Work Ergonomics: Setting Up an Industrial Manufacturing Workstation
Injuries and accidents occur in today’s workplace on a somewhat regular basis, especially in jobs that are physically demanding. Fortunately, several ergonomic solutions exist with the express purpose of limiting injuries and making your manufacturing team more comfortable throughout the day.
The Purpose of Your Industrial / Manufacturing Workstation
Depending on the nature of the work performed at each workstation throughout your manufacturing floor, you’ll need to keep a variety of things in mind when it comes to work ergonomics.
Welding stations, assembly lines, electrical set-ups, and packaging areas are just a few of the unique processes that manufacturing leads need to evaluate to enhance employee safety and comfort.
Take a look at these simple guidelines to cover the basics of designing your workstations for ergonomic success.
How to Adjust Your Work for Optimal Comfort
To enhance your overall comfort, avoid straining, and perform your best work, there are several adjustments you can make. Consider the basics of the manufacturing work you perform on a daily basis to determine whether the following changes can and/or should be made.
- Bring your equipment and materials closer to your station so that you can avoid overextending your joints by reaching out. Overextension can occur easily with repetitive movements and attempting to lift heavy objects from too great a distance from you.
- When using hand tools, try to keep your fingers, arms, wrists, and back positioned naturally. Don’t twist your wrists into odd positions when using tools that require joint rotation, for example.
- To keep you from leaning over your workstation or reaching up too high to perform work, see if adjusting your surface height is possible. When your station is at the right height, it can reduce back pain and prevent strains.
- Along with avoiding overextension when reaching for materials, keep the same goal in mind when handling tools and equipment. Position the tools you use so that they’re easy to retrieve, and avoid making twisting or hunching motions when picking them up or putting them down.
What Protective Gear to Wear
Manufacturing professionals typically work with their hands on a regular basis, so wearing wrist support products can protect workers from sustaining sprains and other wrist injuries.
Back support devices are also helpful in manufacturing work, as these items prevent slouching, incorrect form when lifting, and overall back pain.
Furthermore, manufacturers who deal with hazardous or precarious materials should wear proper PPE, including eyewear, gloves, respirators, hard hats, and skin barriers.
Accessories That Can Improve Your Comfort
Keeping manufacturing workstations comfortable yet efficient can be accomplished by examining the type of work performed in a given space and detailing the safety mistakes you commonly notice. For example, if employees at one station are constantly hunching over their equipment, providing height-adjustable chairs might be worth considering.
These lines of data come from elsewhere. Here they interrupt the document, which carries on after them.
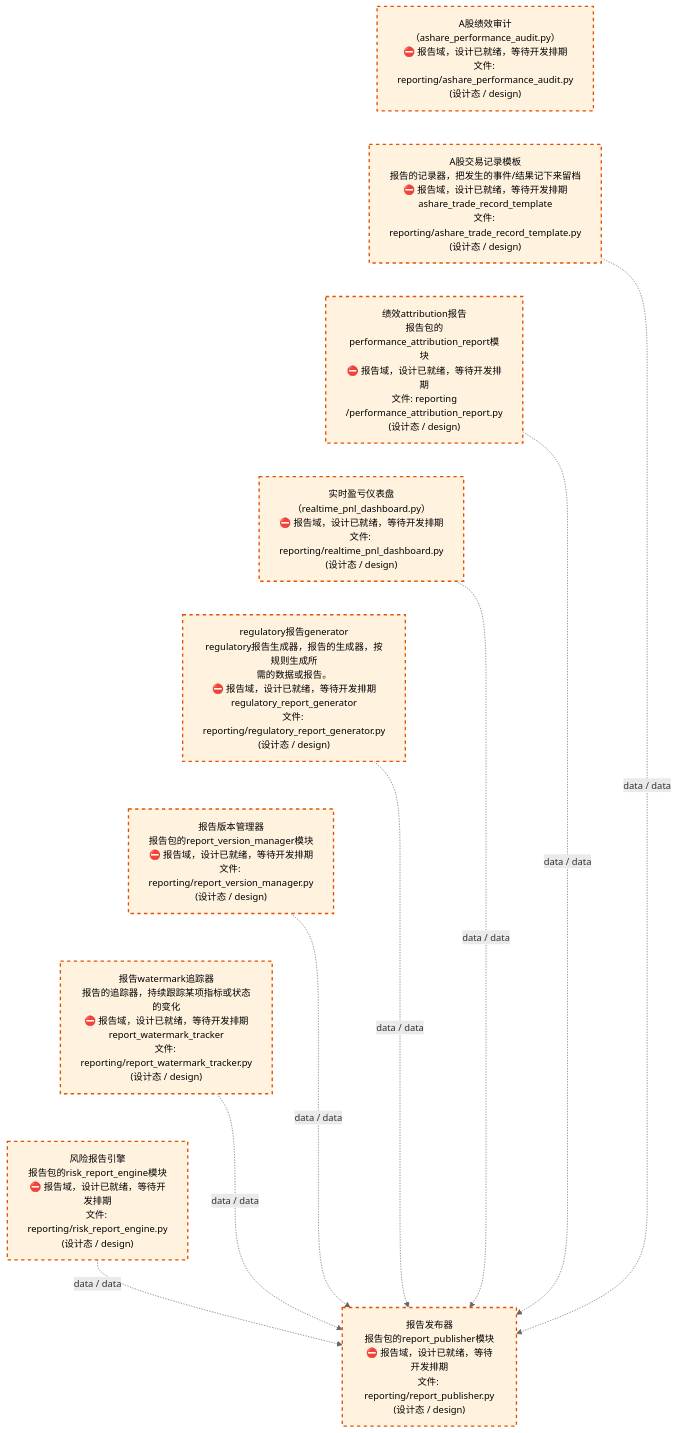
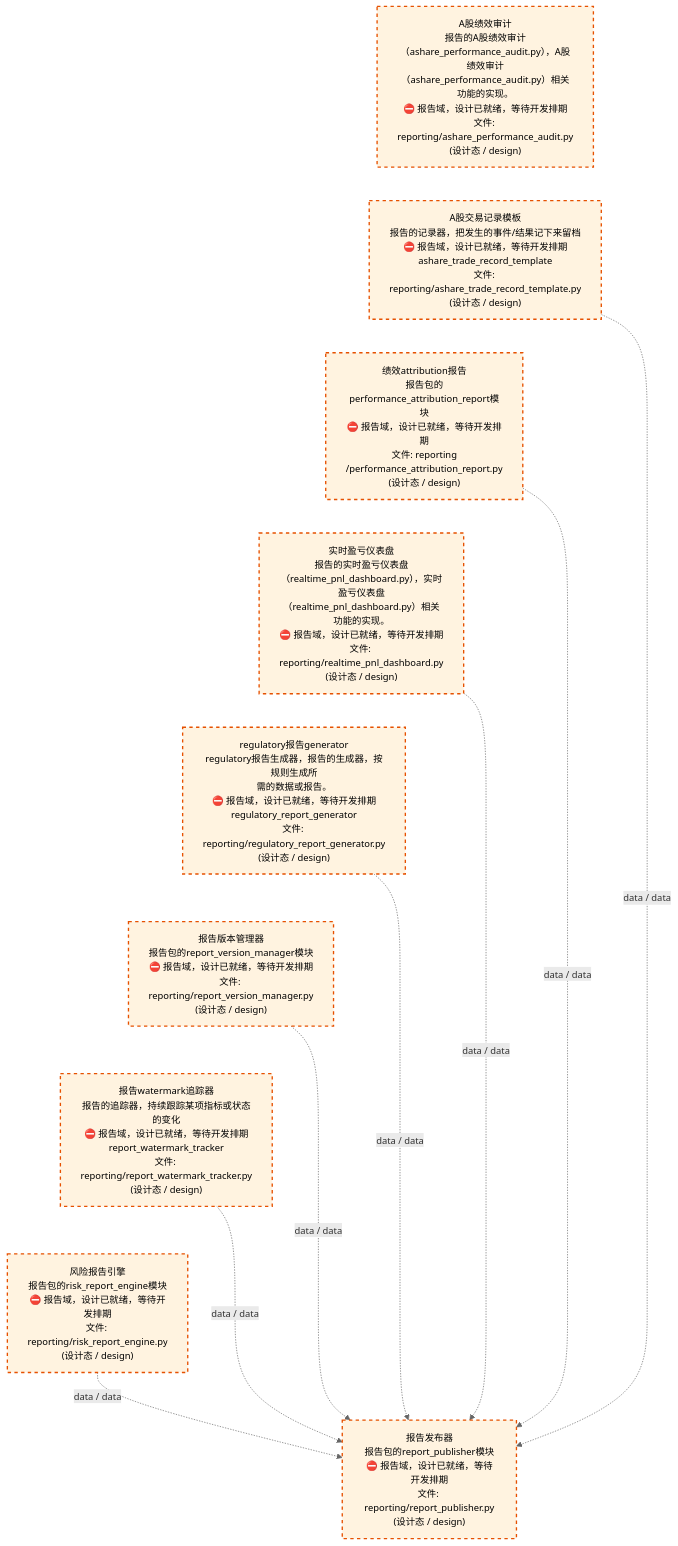
The third of 4 diagrams in docs/02_enterprise_architecture/02_domain_architecture_docs/26_d_reporting.md (xuanFelixVan/ZephyrAlpha), drawn with Mermaid before and after one commit. The commit also changed other lines of this file and 48 other files, not shown here.

````diff
--- a/docs/02_enterprise_architecture/02_domain_architecture_docs/26_d_reporting.md
+++ b/docs/02_enterprise_architecture/02_domain_architecture_docs/26_d_reporting.md
@@ -137,32 +137,32 @@
 ```mermaid
 %%{init: {'theme': 'base', 'themeVariables': {'primaryColor': '#eaeaea', 'primaryTextColor': '#333333', 'primaryBorderColor': '#666666', 'lineColor': '#666666', 'secondaryColor': '#eaeaea', 'tertiaryColor': '#eaeaea', 'fontSize': '14px'}}}%%
 flowchart TD
-    src_zephyr_reporting_ashare_performance_audit_py["A股绩效审计<br/>（ashare_performance_audit.py）<br/>⛔ 报告域，设计已就绪，等待开发排期<br/>文件: reporting/ashare_performance_audit.py<br/>(设计态 / design)"]
+    src_zephyr_reporting_ashare_performance_audit_py["A股绩效审计<br/>报告的A股绩效审计<br/>（ashare_performance_audit.py），A股绩效审计<br/>（ashare_performance_audit.py）相关功能的实现。<br/>⛔ 报告域，设计已就绪，等待开发排期<br/>文件: reporting/ashare_performance_audit.py<br/>(设计态 / design)"]
     src_zephyr_reporting_ashare_trade_record_template_py["A股交易记录模板<br/>报告的记录器，把发生的事件/结果记下来留档<br/>⛔ 报告域，设计已就绪，等待开发排期<br/>ashare_trade_record_template<br/>文件: reporting/ashare_trade_record_template.py<br/>(设计态 / design)"]
     src_zephyr_reporting_performance_attribution_report_py["绩效attribution报告<br/>报告包的performance_attribution_report模块<br/>⛔ 报告域，设计已就绪，等待开发排期<br/>文件: reporting<br/>/performance_attribution_report.py<br/>(设计态 / design)"]
-    src_zephyr_reporting_realtime_pnl_dashboard_py["实时盈亏仪表盘<br/>（realtime_pnl_dashboard.py）<br/>⛔ 报告域，设计已就绪，等待开发排期<br/>文件: reporting/realtime_pnl_dashboard.py<br/>(设计态 / design)"]
+    src_zephyr_reporting_realtime_pnl_dashboard_py["实时盈亏仪表盘<br/>报告的实时盈亏仪表盘<br/>（realtime_pnl_dashboard.py），实时盈亏仪表盘<br/>（realtime_pnl_dashboard.py）相关功能的实现。<br/>⛔ 报告域，设计已就绪，等待开发排期<br/>文件: reporting/realtime_pnl_dashboard.py<br/>(设计态 / design)"]
     src_zephyr_reporting_regulatory_report_generator_py["regulatory报告generator<br/>regulatory报告生成器，报告的生成器，按规则生成所<br/>需的数据或报告。<br/>⛔ 报告域，设计已就绪，等待开发排期<br/>regulatory_report_generator<br/>文件: reporting/regulatory_report_generator.py<br/>(设计态 / design)"]
     src_zephyr_reporting_report_version_manager_py["报告版本管理器<br/>报告包的report_version_manager模块<br/>⛔ 报告域，设计已就绪，等待开发排期<br/>文件: reporting/report_version_manager.py<br/>(设计态 / design)"]
     src_zephyr_reporting_report_watermark_tracker_py["报告watermark追踪器<br/>报告的追踪器，持续跟踪某项指标或状态的变化<br/>⛔ 报告域，设计已就绪，等待开发排期<br/>report_watermark_tracker<br/>文件: reporting/report_watermark_tracker.py<br/>(设计态 / design)"]
     src_zephyr_reporting_risk_report_engine_py["风险报告引擎<br/>报告包的risk_report_engine模块<br/>⛔ 报告域，设计已就绪，等待开发排期<br/>文件: reporting/risk_report_engine.py<br/>(设计态 / design)"]
     src_zephyr_reporting_ashare_performance_audit_py ~~~ src_zephyr_reporting_ashare_trade_record_template_py
     src_zephyr_reporting_ashare_trade_record_template_py ~~~ src_zephyr_reporting_performance_attribution_report_py
     src_zephyr_reporting_performance_attribution_report_py ~~~ src_zephyr_reporting_realtime_pnl_dashboard_py
     src_zephyr_reporting_realtime_pnl_dashboard_py ~~~ src_zephyr_reporting_regulatory_report_generator_py
     src_zephyr_reporting_regulatory_report_generator_py ~~~ src_zephyr_reporting_report_version_manager_py
     src_zephyr_reporting_report_version_manager_py ~~~ src_zephyr_reporting_report_watermark_tracker_py
     src_zephyr_reporting_report_watermark_tracker_py ~~~ src_zephyr_reporting_risk_report_engine_py
     src_zephyr_reporting_report_publisher_py["报告发布器<br/>报告包的report_publisher模块<br/>⛔ 报告域，设计已就绪，等待开发排期<br/>文件: reporting/report_publisher.py<br/>(设计态 / design)"]
     src_zephyr_reporting_ashare_trade_record_template_py -.->|data / data| src_zephyr_reporting_report_publisher_py
     src_zephyr_reporting_realtime_pnl_dashboard_py -.->|data / data| src_zephyr_reporting_report_publisher_py
     src_zephyr_reporting_regulatory_report_generator_py -.->|data / data| src_zephyr_reporting_report_publisher_py
     src_zephyr_reporting_risk_report_engine_py -.->|data / data| src_zephyr_reporting_report_publisher_py
     src_zephyr_reporting_report_version_manager_py -.->|data / data| src_zephyr_reporting_report_publisher_py
     src_zephyr_reporting_performance_attribution_report_py -.->|data / data| src_zephyr_reporting_report_publisher_py
     src_zephyr_reporting_report_watermark_tracker_py -.->|data / data| src_zephyr_reporting_report_publisher_py
     classDef production fill:#e1f5fe,stroke:#01579b,stroke-width:2px,color:#000
     classDef design fill:#fff3e0,stroke:#e65100,stroke-width:2px,color:#000,stroke-dasharray: 5 5
     classDef external_prod fill:#e8f4fd,stroke:#0277bd,stroke-width:1px,color:#000
     classDef external_design fill:#fff8e7,stroke:#ef6c00,stroke-width:1px,color:#000,stroke-dasharray: 5 5
     class src_zephyr_reporting_ashare_performance_audit_py,src_zephyr_reporting_ashare_trade_record_template_py,src_zephyr_reporting_performance_attribution_report_py,src_zephyr_reporting_realtime_pnl_dashboard_py,src_zephyr_reporting_regulatory_report_generator_py,src_zephyr_reporting_report_publisher_py,src_zephyr_reporting_report_version_manager_py,src_zephyr_reporting_report_watermark_tracker_py,src_zephyr_reporting_risk_report_engine_py design
 ```
````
If you notice that manufacturing professionals in your area tend to squint their eyes when performing tasks, you might need to improve the light quality around your workstations.
Workers who regularly bend, crouch, and kneel while they work may benefit from kneeling pads for their knees, grab bars to make standing easier, and lift-assisting devices that workers can use to lighten the loads they’re expected to move from the floor to the work surface.
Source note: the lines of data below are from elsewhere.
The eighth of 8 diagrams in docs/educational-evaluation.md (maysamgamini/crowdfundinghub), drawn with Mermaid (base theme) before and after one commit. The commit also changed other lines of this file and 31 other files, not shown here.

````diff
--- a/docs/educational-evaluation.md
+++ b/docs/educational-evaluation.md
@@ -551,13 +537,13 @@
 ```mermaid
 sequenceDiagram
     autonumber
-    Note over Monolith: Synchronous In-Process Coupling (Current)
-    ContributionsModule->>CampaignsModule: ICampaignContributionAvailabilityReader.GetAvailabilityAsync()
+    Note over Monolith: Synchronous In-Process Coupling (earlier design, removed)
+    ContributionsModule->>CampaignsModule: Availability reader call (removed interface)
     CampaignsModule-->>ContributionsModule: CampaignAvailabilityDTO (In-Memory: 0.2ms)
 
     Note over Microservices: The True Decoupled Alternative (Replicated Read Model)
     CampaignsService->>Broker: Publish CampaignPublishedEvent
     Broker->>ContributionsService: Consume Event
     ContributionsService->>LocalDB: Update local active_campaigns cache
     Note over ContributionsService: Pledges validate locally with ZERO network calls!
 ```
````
Proper Posture for Working at a Station
Maintaining proper posture is an important element of work ergonomics. While assistive devices can make a big difference in reducing injuries and accidents at work, poor posture can undo much of the benefit that comes from focusing on ergonomics.
Hunching and slouching, especially for long periods of time, can put unnecessary stress on an individual’s neck and spine. Sitting up or standing up straight is essential when it comes to preventing chronic pain conditions from developing.
On top of sitting or standing with a straight back, workers should be able to see the work they’re performing by directing their eyes to their hands. If workers have to tilt their heads more than 15 degrees up or down, the workstation is not positioned correctly.
Finally, even if manufacturers use lift-assisting devices to move items from one height to another, the right lifting posture is still important to follow. Workers should bend at the knees to secure or lift an item instead of bending at the waist. Lifting should also be done using arm and leg strength rather than pulling from the spine.
To implement ergonomic solutions in your workplace, contact Ergotronix. Ergotronix innovates for manufacturers with customizable, integrated equipment for factories. Whether your employees are lifting or bending, they have systems that transport and position the objects you are working on without strain or injury.